What this task involves :: Give back each entry verbatim.

*** Opening of Input records ***

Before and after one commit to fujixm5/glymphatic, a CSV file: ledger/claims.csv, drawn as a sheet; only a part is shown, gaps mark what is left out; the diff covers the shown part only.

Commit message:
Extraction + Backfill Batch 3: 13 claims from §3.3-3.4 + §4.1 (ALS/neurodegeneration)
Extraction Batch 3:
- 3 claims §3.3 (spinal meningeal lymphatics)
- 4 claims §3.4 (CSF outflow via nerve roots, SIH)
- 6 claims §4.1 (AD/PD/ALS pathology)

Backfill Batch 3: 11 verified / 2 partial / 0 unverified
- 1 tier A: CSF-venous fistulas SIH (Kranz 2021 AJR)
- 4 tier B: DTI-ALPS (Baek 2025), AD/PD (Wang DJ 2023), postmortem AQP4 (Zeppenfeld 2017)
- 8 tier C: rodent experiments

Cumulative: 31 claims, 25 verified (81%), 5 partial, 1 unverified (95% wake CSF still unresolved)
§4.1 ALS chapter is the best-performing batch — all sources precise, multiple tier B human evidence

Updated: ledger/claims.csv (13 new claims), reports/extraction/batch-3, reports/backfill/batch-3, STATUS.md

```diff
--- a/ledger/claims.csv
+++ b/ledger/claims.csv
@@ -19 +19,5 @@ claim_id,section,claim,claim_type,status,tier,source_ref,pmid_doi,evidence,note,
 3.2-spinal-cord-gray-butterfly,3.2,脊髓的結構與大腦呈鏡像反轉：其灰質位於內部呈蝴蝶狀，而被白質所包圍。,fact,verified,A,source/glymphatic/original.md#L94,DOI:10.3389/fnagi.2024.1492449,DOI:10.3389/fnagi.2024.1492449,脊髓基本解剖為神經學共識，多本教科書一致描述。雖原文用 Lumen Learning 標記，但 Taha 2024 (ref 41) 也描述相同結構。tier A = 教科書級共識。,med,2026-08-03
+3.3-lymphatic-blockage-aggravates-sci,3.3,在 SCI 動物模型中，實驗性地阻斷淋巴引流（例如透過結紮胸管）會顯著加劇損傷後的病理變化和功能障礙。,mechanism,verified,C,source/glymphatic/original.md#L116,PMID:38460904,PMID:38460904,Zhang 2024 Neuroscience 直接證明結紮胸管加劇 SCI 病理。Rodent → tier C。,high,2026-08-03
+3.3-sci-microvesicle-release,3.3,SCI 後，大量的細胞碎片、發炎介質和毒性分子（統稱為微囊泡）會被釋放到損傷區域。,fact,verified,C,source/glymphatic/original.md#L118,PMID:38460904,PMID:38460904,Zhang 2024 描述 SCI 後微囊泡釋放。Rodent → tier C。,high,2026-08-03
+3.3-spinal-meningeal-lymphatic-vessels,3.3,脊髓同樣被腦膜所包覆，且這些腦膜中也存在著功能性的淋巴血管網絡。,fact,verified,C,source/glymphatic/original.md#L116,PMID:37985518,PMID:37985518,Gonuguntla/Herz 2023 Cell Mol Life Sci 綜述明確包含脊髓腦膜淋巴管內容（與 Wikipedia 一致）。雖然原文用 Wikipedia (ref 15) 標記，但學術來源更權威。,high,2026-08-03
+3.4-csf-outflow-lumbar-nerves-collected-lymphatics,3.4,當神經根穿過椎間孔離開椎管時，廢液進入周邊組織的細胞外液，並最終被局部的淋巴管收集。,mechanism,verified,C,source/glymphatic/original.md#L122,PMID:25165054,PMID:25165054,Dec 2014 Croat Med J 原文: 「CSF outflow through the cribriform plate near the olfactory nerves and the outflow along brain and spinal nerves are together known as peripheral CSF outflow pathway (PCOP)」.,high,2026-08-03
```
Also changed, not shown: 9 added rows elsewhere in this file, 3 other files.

*** Close of Input records ***

Task answer ::
Before and after one commit to fujixm5/glymphatic, a CSV file: ledger/claims.csv, drawn as a sheet; only a part is shown, gaps mark what is left out; the diff covers the shown part only.

Commit message:
Extraction + Backfill Batch 3: 13 claims from §3.3-3.4 + §4.1 (ALS/neurodegeneration)
Extraction Batch 3:
- 3 claims §3.3 (spinal meningeal lymphatics)
- 4 claims §3.4 (CSF outflow via nerve roots, SIH)
- 6 claims §4.1 (AD/PD/ALS pathology)

Backfill Batch 3: 11 verified / 2 partial / 0 unverified
- 1 tier A: CSF-venous fistulas SIH (Kranz 2021 AJR)
- 4 tier B: DTI-ALPS (Baek 2025), AD/PD (Wang DJ 2023), postmortem AQP4 (Zeppenfeld 2017)
- 8 tier C: rodent experiments

Cumulative: 31 claims, 25 verified (81%), 5 partial, 1 unverified (95% wake CSF still unresolved)
§4.1 ALS chapter is the best-performing batch — all sources precise, multiple tier B human evidence

Updated: ledger/claims.csv (13 new claims), reports/extraction/batch-3, reports/backfill/batch-3, STATUS.md

```diff
--- a/ledger/claims.csv
+++ b/ledger/claims.csv
@@ -19 +19,5 @@ claim_id,section,claim,claim_type,status,tier,source_ref,pmid_doi,evidence,note,
 3.2-spinal-cord-gray-butterfly,3.2,脊髓的結構與大腦呈鏡像反轉：其灰質位於內部呈蝴蝶狀，而被白質所包圍。,fact,verified,A,source/glymphatic/original.md#L94,DOI:10.3389/fnagi.2024.1492449,DOI:10.3389/fnagi.2024.1492449,脊髓基本解剖為神經學共識，多本教科書一致描述。雖原文用 Lumen Learning 標記，但 Taha 2024 (ref 41) 也描述相同結構。tier A = 教科書級共識。,med,2026-08-03
+3.3-lymphatic-blockage-aggravates-sci,3.3,在 SCI 動物模型中，實驗性地阻斷淋巴引流（例如透過結紮胸管）會顯著加劇損傷後的病理變化和功能障礙。,mechanism,verified,C,source/glymphatic/original.md#L116,PMID:38460904,PMID:38460904,Zhang 2024 Neuroscience 直接證明結紮胸管加劇 SCI 病理。Rodent → tier C。,high,2026-08-03
+3.3-sci-microvesicle-release,3.3,SCI 後，大量的細胞碎片、發炎介質和毒性分子（統稱為微囊泡）會被釋放到損傷區域。,fact,verified,C,source/glymphatic/original.md#L118,PMID:38460904,PMID:38460904,Zhang 2024 描述 SCI 後微囊泡釋放。Rodent → tier C。,high,2026-08-03
+3.3-spinal-meningeal-lymphatic-vessels,3.3,脊髓同樣被腦膜所包覆，且這些腦膜中也存在著功能性的淋巴血管網絡。,fact,verified,C,source/glymphatic/original.md#L116,PMID:37985518,PMID:37985518,Gonuguntla/Herz 2023 Cell Mol Life Sci 綜述明確包含脊髓腦膜淋巴管內容（與 Wikipedia 一致）。雖然原文用 Wikipedia (ref 15) 標記，但學術來源更權威。,high,2026-08-03
+3.4-csf-outflow-lumbar-nerves-collected-lymphatics,3.4,當神經根穿過椎間孔離開椎管時，廢液進入周邊組織的細胞外液，並最終被局部的淋巴管收集。,mechanism,verified,C,source/glymphatic/original.md#L122,PMID:25165054,PMID:25165054,Dec 2014 Croat Med J 原文: 「CSF outflow through the cribriform plate near the olfactory nerves and the outflow along brain and spinal nerves are together known as peripheral CSF outflow pathway (PCOP)」.,high,2026-08-03
```
Also changed, not shown: 9 added rows elsewhere in this file, 3 other files.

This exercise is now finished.